To keep the momentum going, radio stations need to push the product out to their listeners. And there’s no doubt many broadcasters in that room Wednesday could do a better job promoting the product, and give the NextRadio spots something more than a midnight to 6 a.m. schedule. Smulyan says that will benefit everyone in the industry. “By asking your FM radio listeners to tune into your FM station on NextRadio, we will continue to build scale and all broadcasters, from the largest to the smallest will make money. And they’ll have the tools to sell to their local audiences more effectively on the transparent platform that benefits every broadcaster equally.”

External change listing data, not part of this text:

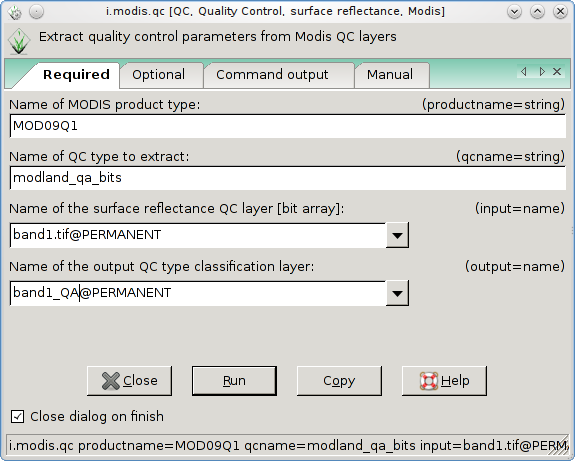
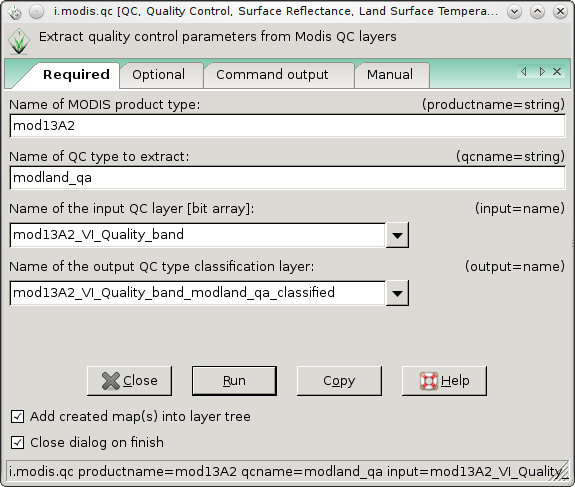
updated i.modis.qc section
git-svn-id: https://svn.osgeo.org/grass/grass-promo@44852 15284696-431f-4ddb-bdfa-cd5b030d7da7

diff --git a/tutorials/grass_modis/article_GIPE.tex b/tutorials/grass_modis/article_GIPE.tex
@@ -105,11 +105,40 @@ echo $listNDVI
 \end{smallverbatim}
 
 \section{QA Flags screening}
-Use the \textit{i.modis.qc} module.
+Use the \textit{i.modis.qc} module with MODIS Vegetation products (i.e. MOD13A2) as shown in the screenshot below:
+\begin{smallverbatim}
+MOD13A2: Mandatory QA Flags 1Km bits[0-1]
+* [00]= class 0: VI produced, good quality
+* [01]= class 1: VI produced, but check other QA
+* [10]= class 2: Pixel produced, but most probably cloud
+* [11]= class 3: Pixel not produced due to other \
+    reasons than clouds
+\end{smallverbatim}
 
 \begin{center}
  \includegraphics[scale=0.45]{i_modis_qc.png}
 \end{center}
+
+If you want to use shell scripting, the example below shows how to process Quality Assessment for Land Surface Temperature (i.e. MOD11A1):
+\begin{smallverbatim}
+
+MOD11A1: Mandatory QA Flags bits=[0-1]
+* [00]= class 0: LST produced, good quality, \
+    not necessary to examine more detailed QA
+* [01]= class 1: LST produced, other quality, \
+    recommend examination of more detailed QA
+* [10]= class 2: LST not produced due to cloud effects
+* [11]= class 3: LST not produced primarily due \
+    to reasons other than cloud
+
+for QC in mandatory_qa_11A1 data_quality_flag_11A1 \
+ emis_error_11A1 lst_error_11A1
+ do
+ i.modis.qc productname=mod11A1 qcname=$QC \
+ input=mod11A1.QC out=mod11A1_$QC
+done
+\end{smallverbatim}
+
 
 \address{GRASS Development Team\\
   \url{http://grass.osgeo.org}\\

It’s also important for everyone to remember, and to tell their listeners, NextRadio is over-the-air radio, not streaming. There are no fees, no data charges and broadcasters do not have to pay performance royalties. Smulyan says the industry has come an incredibly long way with NextRadio by working together. “I thank every one of you. I urge you to get your listeners to download and listen to your stations on NextRadio to ensure your stations get more listening and your revenue increases with measurable results. That’s what NextRadio allows you to do. The future success of our industry is literally, in the palm of our hands.”

Read our cover story with NextRadio President Paul Brenner HERE.


  1. If NextRadio is available to 62% of the market, their actual performance as measured by listening hours is abysmal.

    Their own numbers, published at, show that less than 27 million hours of listening have been generated all time. That’s over more than four years of operation. In the most recent month, NextRadio generated only about 1.2 million hours of listening. On a per station basis, that’s about 75 hours, on average. Seventy-five total hours of listening for the average station on the NextRadio app. That’s what a station might get from just two loyal listeners in a month’s time.

    They have had almost 11 million downloads over four plus years. This means that last month they got only seven minutes of listening per download.

    Getting Apple to turn on the FM chip won’t solve the root problem. Despite years of promotion and awareness driving campaigns for NextRadio, listening just isn’t there.

  2. My bother-in-law still runs with his Blackberry device. As a result, he gets to dial around the radio market and tune in to local signals – which he does constantly.
    Even though there are (relatively) few “local” references during an hour – as he explains it – there are enough to confirm that he is engaged in a local effort. He finds this to be comfortable and quite satisfactory.
    NextRadio is not only important – it is essential for our future.
    I am reminded of being a kid and having my transistor radio dangling from the handlebars of my bicycle – “and the hits just kept on comin’!”


Please enter your comment!
Please enter your name here